— MORRISON BACKS INVESTIGATION: Australia’s prime minister has backed his foreign minister’s call for an independent inquiry into the origins of the coronavirus. China’s foreign ministry has already rejected the call for an independent review into the origins of the virus including China’s handling of the initial outbreak. But Prime Minister Scott Morrison said on Tuesday that his minister's proposal had his “very, very strong support.”
— AUSTRALIA SURGERIES TO RESUME: Australia will allow the resumption of non-urgent surgeries next week as health authorities grow more confident that hospitals won’t be overwhelmed by coronavirus patients. State and federal leaders agreed that elective surgeries and medical procedures including in vitro fertilization will restart gradually after being prohibited on March 27.
— HONG KONG EXTENDS CLOSURES: Hong Kong announced a two-week extension of measures to control the coronavirus, including bans on public gatherings of more than four people and the closure of entertainment venues. Businesses such as bars, pubs, beauty salons and karaoke bars will remain closed until at least May 7. Restaurants, which have been allowed to operate, can only to do so at half their capacity with tables spaced approximately 1.5 meters (5 feet) apart. The measures had been due to expire April 23.

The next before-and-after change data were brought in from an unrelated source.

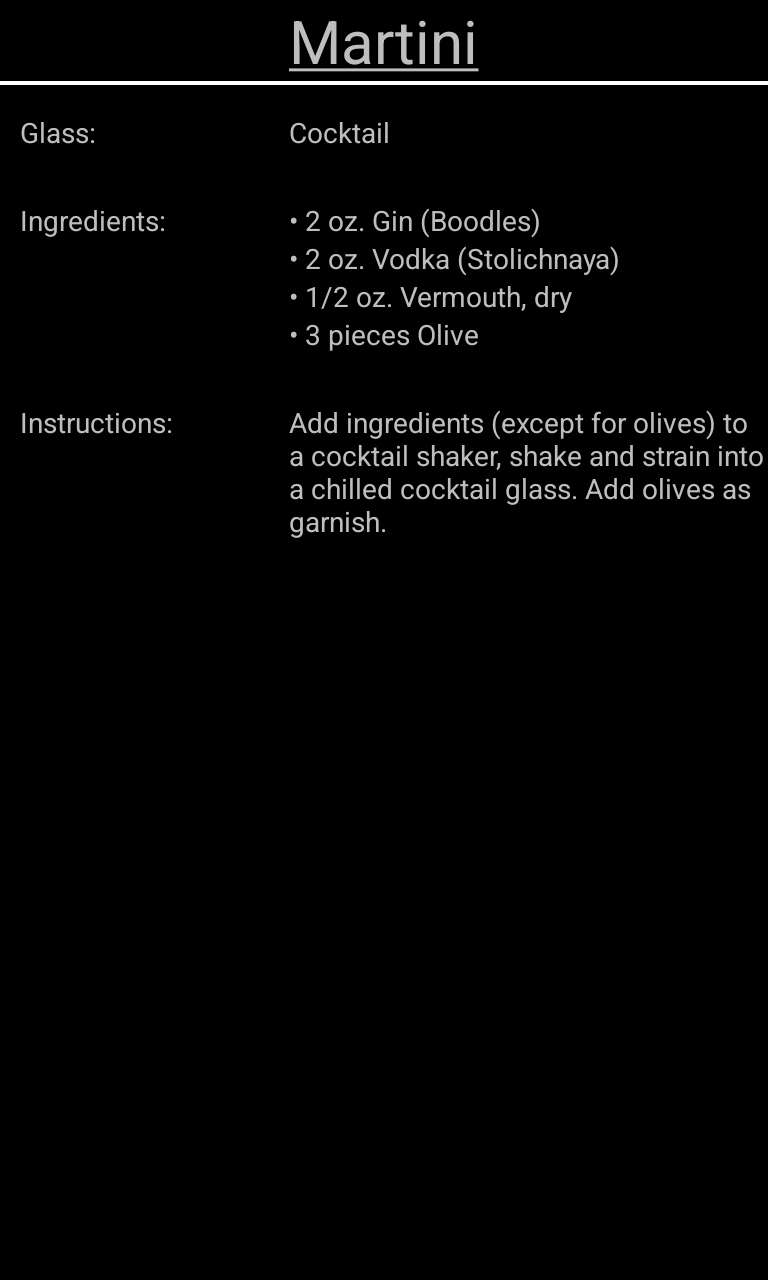
Repository: caltangelo/Drinkables
Layout: CocktailView/res/layout/main.xml
An editor plug-in stored every save of this project. The layout is shown before and after the next save, followed by the edit.
It is drawn on a 768 x 1280 px phone screen (xhdpi) without system bars, with theme android:Theme; the app's code is not run.

Above is the layout before, as saved 2011-09-22 21:09:58.

### CocktailView/res/layout/main.xml
<?xml version="1.0" encoding="utf-8"?>
<RelativeLayout xmlns:android="http://schemas.android.com/apk/res/android"
	android:orientation="vertical" android:layout_width="fill_parent"
	android:layout_height="fill_parent">
	<TextView android:id="@+id/drinkname" android:layout_height="wrap_content"
		android:textSize="30sp" android:text="@string/drink_name"
		android:layout_width="wrap_content" android:layout_alignParentTop="true"
		android:layout_centerHorizontal="true" />

	<TextView android:layout_width="fill_parent" android:layout_height="2dp" android:background="#FFFFFFFF"
		android:layout_below="@id/drinkname"/>

	<TextView android:layout_height="wrap_content" android:id="@+id/ingredient_label"
		android:text="Ingredients: " android:layout_width="wrap_content"
		android:layout_below="@+id/glass_label"
		android:layout_alignLeft="@id/glass_label" android:layout_marginTop="25dp" />
	<TableLayout android:layout_height="wrap_content"
		android:id="@+id/ingredient_table" android:layout_width="wrap_content"
		android:layout_alignTop="@+id/ingredient_label"
		android:layout_alignLeft="@+id/drinkname"
		android:layout_alignParentRight="true">
		<TableRow android:id="@+id/tableRow1" android:layout_width="wrap_content"
			android:layout_height="wrap_content">
			<TextView android:text="• 2 oz. Gin (Boodles)" android:id="@+id/textView1"
				android:layout_width="wrap_content" android:layout_height="wrap_content" />
		</TableRow>
		<TableRow android:id="@+id/tableRow2" android:layout_width="wrap_content"
			android:layout_height="wrap_content">
			<TextView android:text="• 2 oz. Vodka (Stolichnaya)"
				android:id="@+id/textView2" android:layout_width="wrap_content"
				android:layout_height="wrap_content"></TextView>
		</TableRow>
		<TableRow android:id="@+id/tableRow3" android:layout_width="wrap_content"
			android:layout_height="wrap_content">
			<TextView android:text="• 1/2 oz. Vermouth, dry" android:id="@+id/textView3"
				android:layout_width="wrap_content" android:layout_height="wrap_content"></TextView>
		</TableRow>
		<TableRow android:id="@+id/tableRow4" android:layout_width="wrap_content"
			android:layout_height="wrap_content">
			<TextView android:text="• 3 pieces Olive" android:id="@+id/textView4"
				android:layout_width="wrap_content" android:layout_height="wrap_content"></TextView>
		</TableRow>
	</TableLayout>

	<TextView android:id="@+id/instruction_label"
		android:layout_height="wrap_content" android:layout_width="wrap_content"
		android:layout_below="@id/ingredient_table"
		android:layout_alignLeft="@id/glass_label" android:text="Instructions: "
		android:layout_marginTop="25dp" />
	<TextView android:id="@+id/instructions"
		android:layout_height="wrap_content" android:layout_width="wrap_content"
		android:layout_alignTop="@id/instruction_label"
		android:layout_alignLeft="@id/drinkname"
		android:layout_alignParentRight="true" android:text="@string/drink_instructions" />

	<TextView android:id="@+id/glass_label" android:layout_width="wrap_content"
		android:layout_height="wrap_content" android:layout_below="@id/drinkname"
		android:layout_marginLeft="10dp" android:text="Glass:" android:layout_marginTop="16dp"/>
	<TextView android:id="@+id/glass_type"
		android:layout_toRightOf="@id/glass_label" android:text="@string/drink_glass"
		android:layout_height="wrap_content" android:layout_width="wrap_content"
		android:layout_alignTop="@id/glass_label" android:layout_alignLeft="@+id/drinkname" />

</RelativeLayout>

### CocktailView/res/values/strings.xml
<?xml version="1.0" encoding="utf-8"?>
<resources>
    <string name="hello">Hello World, CocktailViewActivity!</string>
    <string name="app_name">CocktailView</string>
    <string name="drink_name"><u>Martini</u></string>
    <string name="drink_glass">Cocktail</string>
    <string-array name="drink_ingredients">
        <item>2 oz. Gin (Boodles)</item>
        <item>2 oz. Vodka (Stolichnaya)</item>
        <item>1/2 oz. Vermouth, dry</item>
        <item>3 pieces Olive</item>
    </string-array>
    <string name="drink_instructions">Add ingredients (except for olives) to a cocktail shaker, shake and strain into a chilled cocktail glass.  Add olives as garnish.</string>
</resources>

After the next save:
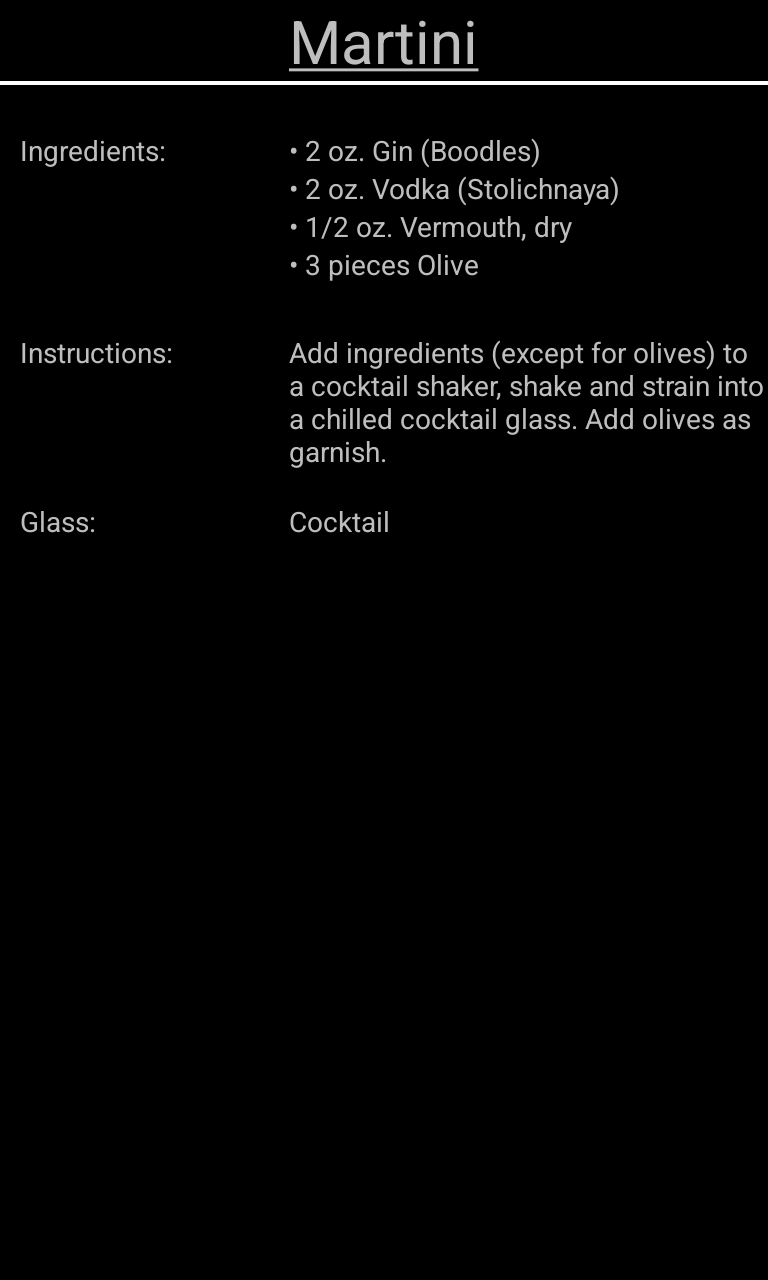
Saved 64 s later.
--- a/CocktailView/res/layout/main.xml
+++ b/CocktailView/res/layout/main.xml
@@ -12,7 +12,7 @@
 
 	<TextView android:layout_height="wrap_content" android:id="@+id/ingredient_label"
 		android:text="Ingredients: " android:layout_width="wrap_content"
-		android:layout_below="@+id/glass_label"
+		android:layout_below="@+id/drinkname"
 		android:layout_alignLeft="@id/glass_label" android:layout_marginTop="25dp" />
 	<TableLayout android:layout_height="wrap_content"
 		android:id="@+id/ingredient_table" android:layout_width="wrap_content"
@@ -54,7 +54,7 @@
 		android:layout_alignParentRight="true" android:text="@string/drink_instructions" />
 
 	<TextView android:id="@+id/glass_label" android:layout_width="wrap_content"
-		android:layout_height="wrap_content" android:layout_below="@id/drinkname"
+		android:layout_height="wrap_content" android:layout_below="@id/instructions"
 		android:layout_marginLeft="10dp" android:text="Glass:" android:layout_marginTop="16dp"/>
 	<TextView android:id="@+id/glass_type"
 		android:layout_toRightOf="@id/glass_label" android:text="@string/drink_glass"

— SOUTH KOREA CASES FALL: South Korea reported nine new coronavirus infections and one more death, bringing its totals to 10,683 cases and 237 deaths. The country’s caseload has slowed from early March, when it was reporting about 500 new cases a day. Infections continue to wane in the hardest-hit city of Daegu, which reported two new cases. While calling for vigilance to maintain hard-won gains against the virus, officials have relaxed social distancing guidelines, such as administrative orders advising churches, gyms and bars to close.
— SOUTH KOREAN BASEBALL RESUMES: South Korea’s professional baseball league has decided to begin its new season on May 5, initially without fans, following a postponement over the coronavirus. The Korea Baseball Organization made the announcement Tuesday while teams began their pre-season exhibition games in empty stadiums. The league says fans will be barred from games until the risk of infections is gone.
— CHINA REPORTS NO NEW DEATHS: China reported 11 more cases, including six in the province of Heilongjiang that borders Russia. No new deaths were reported, with the total remaining at 4,632 among 82,758 infections. Despite the dramatic fall in cases, China has maintained strict social distancing rules, including a ban on foreign travelers.